### GIVEN INFORMATION
%%

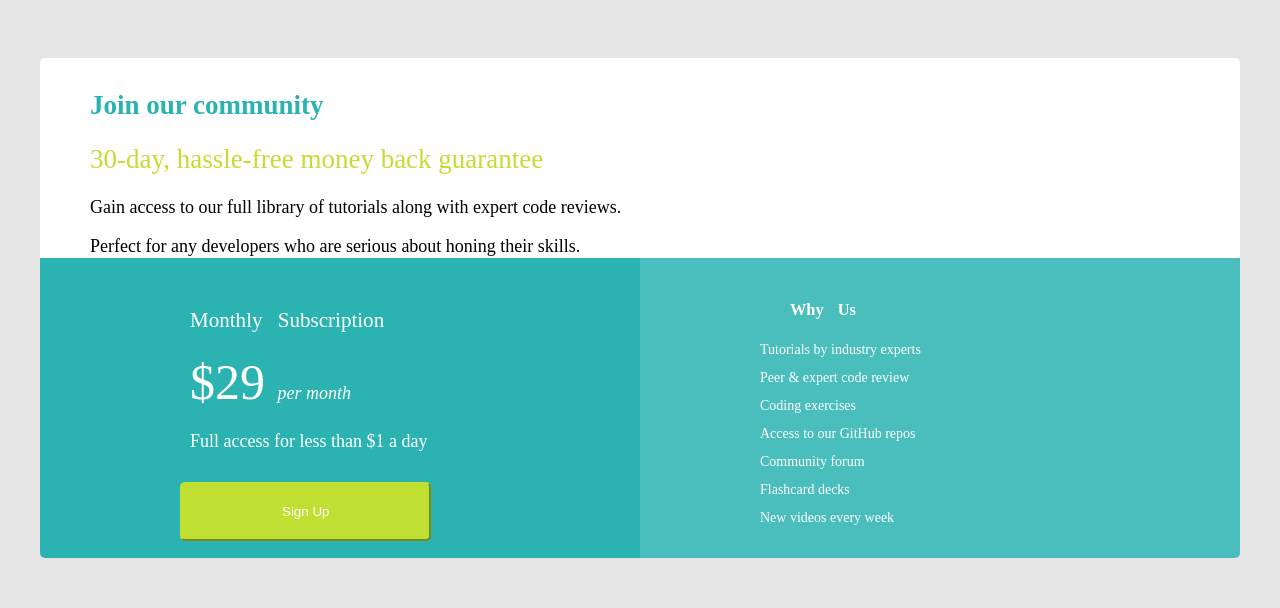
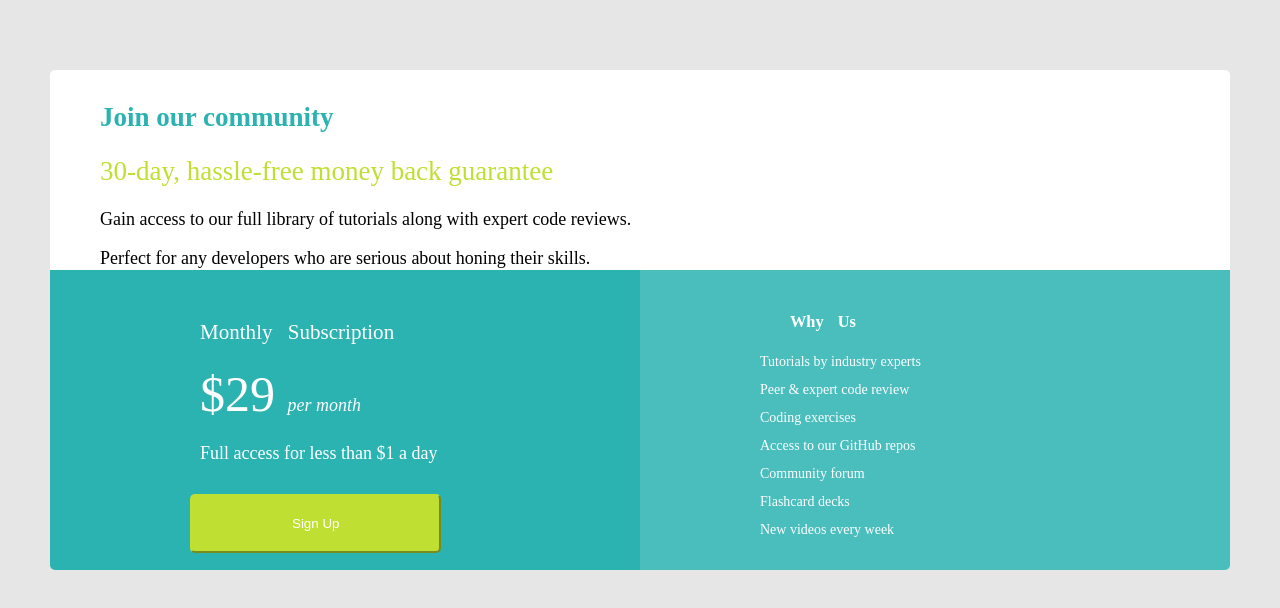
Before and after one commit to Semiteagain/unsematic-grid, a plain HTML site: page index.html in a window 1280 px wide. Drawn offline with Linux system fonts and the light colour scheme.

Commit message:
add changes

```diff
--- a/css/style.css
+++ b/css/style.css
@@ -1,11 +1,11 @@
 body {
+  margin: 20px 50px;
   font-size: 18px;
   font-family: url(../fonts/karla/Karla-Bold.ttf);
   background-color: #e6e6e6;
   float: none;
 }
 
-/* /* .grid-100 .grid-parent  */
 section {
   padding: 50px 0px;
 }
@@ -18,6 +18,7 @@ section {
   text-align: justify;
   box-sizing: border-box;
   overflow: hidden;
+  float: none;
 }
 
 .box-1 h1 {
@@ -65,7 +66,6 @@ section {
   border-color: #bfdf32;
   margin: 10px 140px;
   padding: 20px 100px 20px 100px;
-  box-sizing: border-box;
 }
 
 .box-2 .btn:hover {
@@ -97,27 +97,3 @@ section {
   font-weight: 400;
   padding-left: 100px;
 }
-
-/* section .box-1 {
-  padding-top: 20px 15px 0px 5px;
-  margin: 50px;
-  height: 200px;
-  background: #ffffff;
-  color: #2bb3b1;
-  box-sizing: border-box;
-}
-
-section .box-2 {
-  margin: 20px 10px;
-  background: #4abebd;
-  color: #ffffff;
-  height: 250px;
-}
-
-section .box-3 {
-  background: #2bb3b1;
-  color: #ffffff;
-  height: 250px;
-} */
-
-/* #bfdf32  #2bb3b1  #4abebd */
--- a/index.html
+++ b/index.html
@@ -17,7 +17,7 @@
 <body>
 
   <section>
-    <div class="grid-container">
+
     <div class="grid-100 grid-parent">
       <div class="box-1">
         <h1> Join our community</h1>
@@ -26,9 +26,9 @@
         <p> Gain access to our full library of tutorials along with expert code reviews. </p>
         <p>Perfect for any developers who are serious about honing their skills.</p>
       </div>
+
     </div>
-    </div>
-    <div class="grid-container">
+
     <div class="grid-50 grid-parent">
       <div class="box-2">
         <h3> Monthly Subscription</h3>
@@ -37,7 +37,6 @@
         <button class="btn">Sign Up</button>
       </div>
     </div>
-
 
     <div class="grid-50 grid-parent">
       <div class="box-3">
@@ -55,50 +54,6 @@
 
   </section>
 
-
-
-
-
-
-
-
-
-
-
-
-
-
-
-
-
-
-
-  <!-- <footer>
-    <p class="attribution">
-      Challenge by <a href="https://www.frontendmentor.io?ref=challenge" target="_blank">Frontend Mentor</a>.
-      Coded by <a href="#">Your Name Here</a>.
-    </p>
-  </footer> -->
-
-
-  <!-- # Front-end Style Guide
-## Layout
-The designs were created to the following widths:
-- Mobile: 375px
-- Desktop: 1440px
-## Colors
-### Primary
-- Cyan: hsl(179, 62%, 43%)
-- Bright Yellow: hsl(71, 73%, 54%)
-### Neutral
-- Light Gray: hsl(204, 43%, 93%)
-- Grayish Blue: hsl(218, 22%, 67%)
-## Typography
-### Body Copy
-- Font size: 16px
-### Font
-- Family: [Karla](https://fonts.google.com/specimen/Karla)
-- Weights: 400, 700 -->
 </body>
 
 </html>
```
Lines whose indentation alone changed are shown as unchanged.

%%

### WHAT IS BEING ASKED
With the pictures omitted, print each line of the data above precisely as given.

### SOLVED PROBLEM
Before and after one commit to Semiteagain/unsematic-grid, a plain HTML site: page index.html in a window 1280 px wide. Drawn offline with Linux system fonts and the light colour scheme.

Commit message:
add changes

```diff
--- a/css/style.css
+++ b/css/style.css
@@ -1,11 +1,11 @@
 body {
+  margin: 20px 50px;
   font-size: 18px;
   font-family: url(../fonts/karla/Karla-Bold.ttf);
   background-color: #e6e6e6;
   float: none;
 }
 
-/* /* .grid-100 .grid-parent  */
 section {
   padding: 50px 0px;
 }
@@ -18,6 +18,7 @@ section {
   text-align: justify;
   box-sizing: border-box;
   overflow: hidden;
+  float: none;
 }
 
 .box-1 h1 {
@@ -65,7 +66,6 @@ section {
   border-color: #bfdf32;
   margin: 10px 140px;
   padding: 20px 100px 20px 100px;
-  box-sizing: border-box;
 }
 
 .box-2 .btn:hover {
@@ -97,27 +97,3 @@ section {
   font-weight: 400;
   padding-left: 100px;
 }
-
-/* section .box-1 {
-  padding-top: 20px 15px 0px 5px;
-  margin: 50px;
-  height: 200px;
-  background: #ffffff;
-  color: #2bb3b1;
-  box-sizing: border-box;
-}
-
-section .box-2 {
-  margin: 20px 10px;
-  background: #4abebd;
-  color: #ffffff;
-  height: 250px;
-}
-
-section .box-3 {
-  background: #2bb3b1;
-  color: #ffffff;
-  height: 250px;
-} */
-
-/* #bfdf32  #2bb3b1  #4abebd */
--- a/index.html
+++ b/index.html
@@ -17,7 +17,7 @@
 <body>
 
   <section>
-    <div class="grid-container">
+
     <div class="grid-100 grid-parent">
       <div class="box-1">
         <h1> Join our community</h1>
@@ -26,9 +26,9 @@
         <p> Gain access to our full library of tutorials along with expert code reviews. </p>
         <p>Perfect for any developers who are serious about honing their skills.</p>
       </div>
+
     </div>
-    </div>
-    <div class="grid-container">
+
     <div class="grid-50 grid-parent">
       <div class="box-2">
         <h3> Monthly Subscription</h3>
@@ -37,7 +37,6 @@
         <button class="btn">Sign Up</button>
       </div>
     </div>
-
 
     <div class="grid-50 grid-parent">
       <div class="box-3">
@@ -55,50 +54,6 @@
 
   </section>
 
-
-
-
-
-
-
-
-
-
-
-
-
-
-
-
-
-
-
-  <!-- <footer>
-    <p class="attribution">
-      Challenge by <a href="https://www.frontendmentor.io?ref=challenge" target="_blank">Frontend Mentor</a>.
-      Coded by <a href="#">Your Name Here</a>.
-    </p>
-  </footer> -->
-
-
-  <!-- # Front-end Style Guide
-## Layout
-The designs were created to the following widths:
-- Mobile: 375px
-- Desktop: 1440px
-## Colors
-### Primary
-- Cyan: hsl(179, 62%, 43%)
-- Bright Yellow: hsl(71, 73%, 54%)
-### Neutral
-- Light Gray: hsl(204, 43%, 93%)
-- Grayish Blue: hsl(218, 22%, 67%)
-## Typography
-### Body Copy
-- Font size: 16px
-### Font
-- Family: [Karla](https://fonts.google.com/specimen/Karla)
-- Weights: 400, 700 -->
 </body>
 
 </html>
```
Lines whose indentation alone changed are shown as unchanged.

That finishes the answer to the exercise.